Recorded information -
_ _ _ _ _
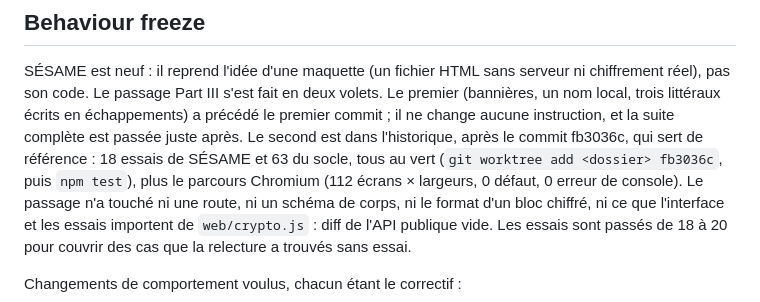
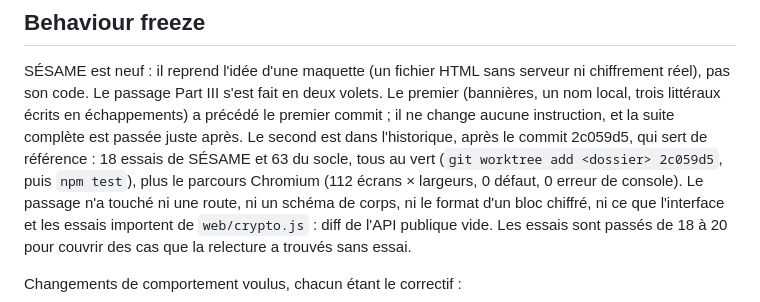
Before and after one commit to codexX64/CodVault, a Markdown page: NO-VIBE.md, the part around the change. GitHub-like rendering.

Commit message:
NO-VIBE.md : commit de référence après réécriture de l'historique local

```diff
--- a/NO-VIBE.md
+++ b/NO-VIBE.md
@@ -9,8 +9,8 @@ serveur ni chiffrement réel), pas son code. Le passage Part III s'est fait en
 deux volets. Le premier (bannières, un nom local, trois littéraux écrits en
 échappements) a précédé le premier commit ; il ne change aucune instruction,
 et la suite complète est passée juste après. Le second est dans l'historique,
-après le commit fb3036c, qui sert de référence : 18 essais de SÉSAME et 63 du
-socle, tous au vert (`git worktree add <dossier> fb3036c`, puis `npm test`),
+après le commit 2c059d5, qui sert de référence : 18 essais de SÉSAME et 63 du
+socle, tous au vert (`git worktree add <dossier> 2c059d5`, puis `npm test`),
 plus le parcours Chromium (112 écrans × largeurs, 0 défaut, 0 erreur de
 console). Le passage n'a touché ni une route, ni un schéma de corps, ni le
 format d'un bloc chiffré, ni ce que l'interface et les essais importent de
```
_ _ _ _ _
Problem to solve -
Tell how many lines of the material above hold "après", answering with a bare number.

Answer to this task -
4